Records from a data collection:

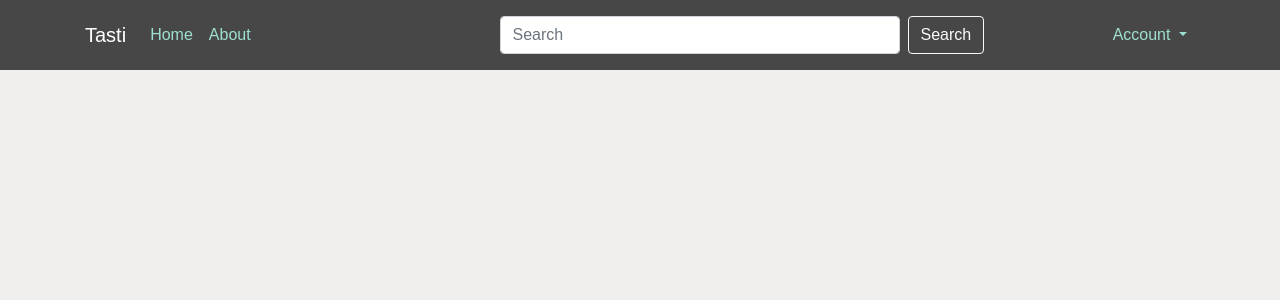
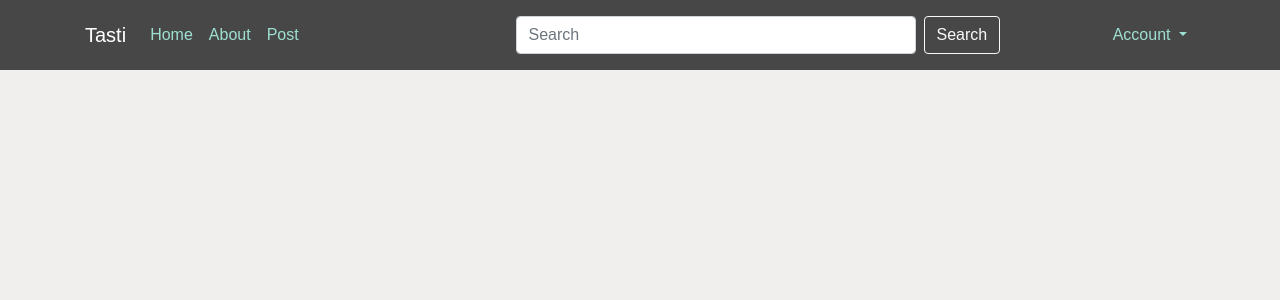
Before and after one commit to sroo9030/Tasti_portfolio_project, a Flask app: page / in a window 1280 px wide. Shown: the top 300 px of the page. Run offline with Flask 3, Linux system fonts and the light colour scheme; some libraries are stand-ins or nearby versions.

Commit message:
Post button added

```diff
--- a/models/templates/layout.html
+++ b/models/templates/layout.html
@@ -27,6 +27,9 @@
                     </li>
                     <li class="nav-item">
                         <a class="nav-link" href="{{ url_for('home') }}">About</a>
+                    </li>
+                    <li class="nav-item">
+                        <a class="nav-link" href="{{ url_for('post') }}">Post</a>
                     </li>
                 </ul>
 
```
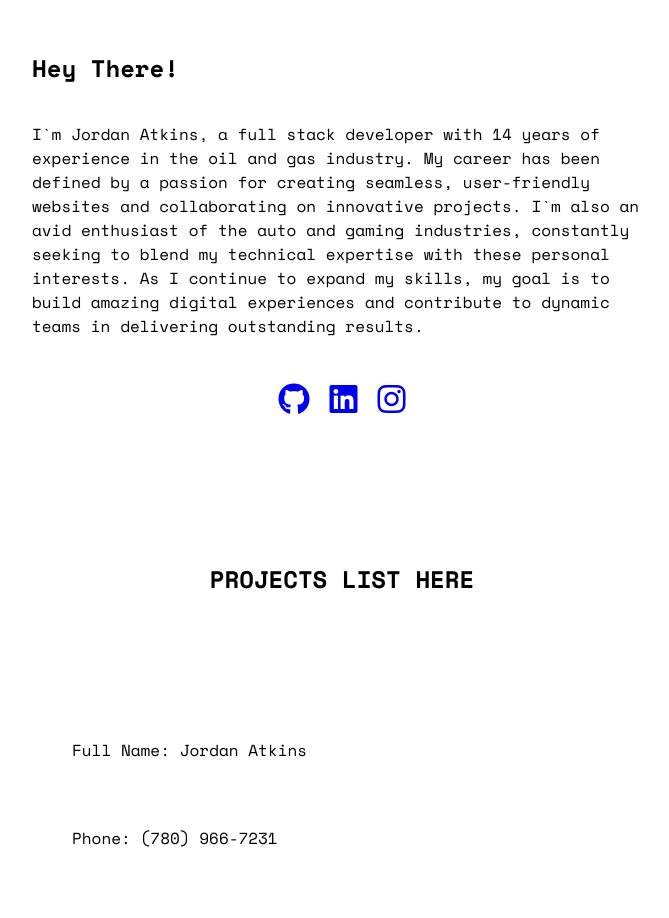
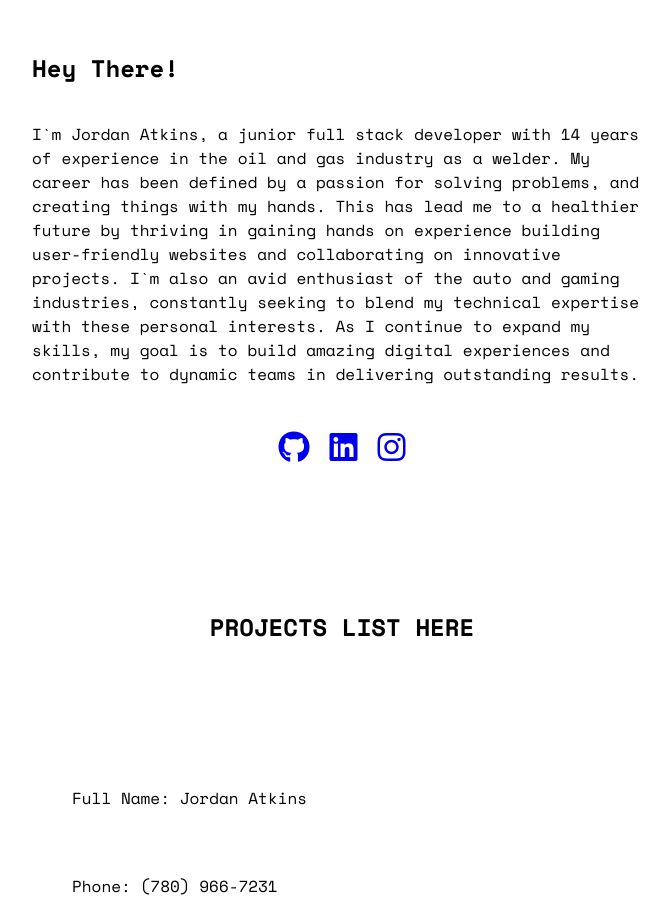
Before and after one commit to Atkinss1/portfolio, a React (Vite) app: page / in a window 1280 px wide. Shown: the part 1040-1958 px from the top of the page, without its empty margins (298-967 px from the left). Built offline with nearby package versions, Linux system fonts and the light colour scheme.

Commit message:
add: html to bio

```diff
--- a/src/components/Hero/Hero.jsx
+++ b/src/components/Hero/Hero.jsx
@@ -49,7 +49,7 @@ const Hero = () => {
             <div className="about_me_bio">
               <h2>Hey There!</h2>
               <p>
-                I`m Jordan Atkins, a full stack developer with 14 years of experience in the oil and gas industry. My career has been defined by a passion for creating seamless, user-friendly websites and collaborating on innovative projects. I`m also an avid enthusiast of the auto and gaming industries, constantly seeking to blend my technical expertise with these personal interests. As I continue to expand my skills, my goal is to build amazing digital experiences and contribute to dynamic teams in delivering outstanding results.
+                I`m Jordan Atkins, a junior full stack developer with 14 years of experience in the oil and gas industry as a welder. My career has been defined by a passion for solving problems, and creating things with my hands. This has lead me to a healthier future by thriving in gaining hands on experience building user-friendly websites and collaborating on innovative projects. I`m also an avid enthusiast of the auto and gaming industries, constantly seeking to blend my technical expertise with these personal interests. As I continue to expand my skills, my goal is to build amazing digital experiences and contribute to dynamic teams in delivering outstanding results.
               </p>
               <SocialIcons/>
             </div>
```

• **Brief**:
The reply must contain every entry above, exactly as written, and none of the pictures.

• **Answer for the task**:
Before and after one commit to sroo9030/Tasti_portfolio_project, a Flask app: page / in a window 1280 px wide. Shown: the top 300 px of the page. Run offline with Flask 3, Linux system fonts and the light colour scheme; some libraries are stand-ins or nearby versions.

Commit message:
Post button added

```diff
--- a/models/templates/layout.html
+++ b/models/templates/layout.html
@@ -27,6 +27,9 @@
                     </li>
                     <li class="nav-item">
                         <a class="nav-link" href="{{ url_for('home') }}">About</a>
+                    </li>
+                    <li class="nav-item">
+                        <a class="nav-link" href="{{ url_for('post') }}">Post</a>
                     </li>
                 </ul>
 
```
Before and after one commit to Atkinss1/portfolio, a React (Vite) app: page / in a window 1280 px wide. Shown: the part 1040-1958 px from the top of the page, without its empty margins (298-967 px from the left). Built offline with nearby package versions, Linux system fonts and the light colour scheme.

Commit message:
add: html to bio

```diff
--- a/src/components/Hero/Hero.jsx
+++ b/src/components/Hero/Hero.jsx
@@ -49,7 +49,7 @@ const Hero = () => {
             <div className="about_me_bio">
               <h2>Hey There!</h2>
               <p>
-                I`m Jordan Atkins, a full stack developer with 14 years of experience in the oil and gas industry. My career has been defined by a passion for creating seamless, user-friendly websites and collaborating on innovative projects. I`m also an avid enthusiast of the auto and gaming industries, constantly seeking to blend my technical expertise with these personal interests. As I continue to expand my skills, my goal is to build amazing digital experiences and contribute to dynamic teams in delivering outstanding results.
+                I`m Jordan Atkins, a junior full stack developer with 14 years of experience in the oil and gas industry as a welder. My career has been defined by a passion for solving problems, and creating things with my hands. This has lead me to a healthier future by thriving in gaining hands on experience building user-friendly websites and collaborating on innovative projects. I`m also an avid enthusiast of the auto and gaming industries, constantly seeking to blend my technical expertise with these personal interests. As I continue to expand my skills, my goal is to build amazing digital experiences and contribute to dynamic teams in delivering outstanding results.
               </p>
               <SocialIcons/>
             </div>
```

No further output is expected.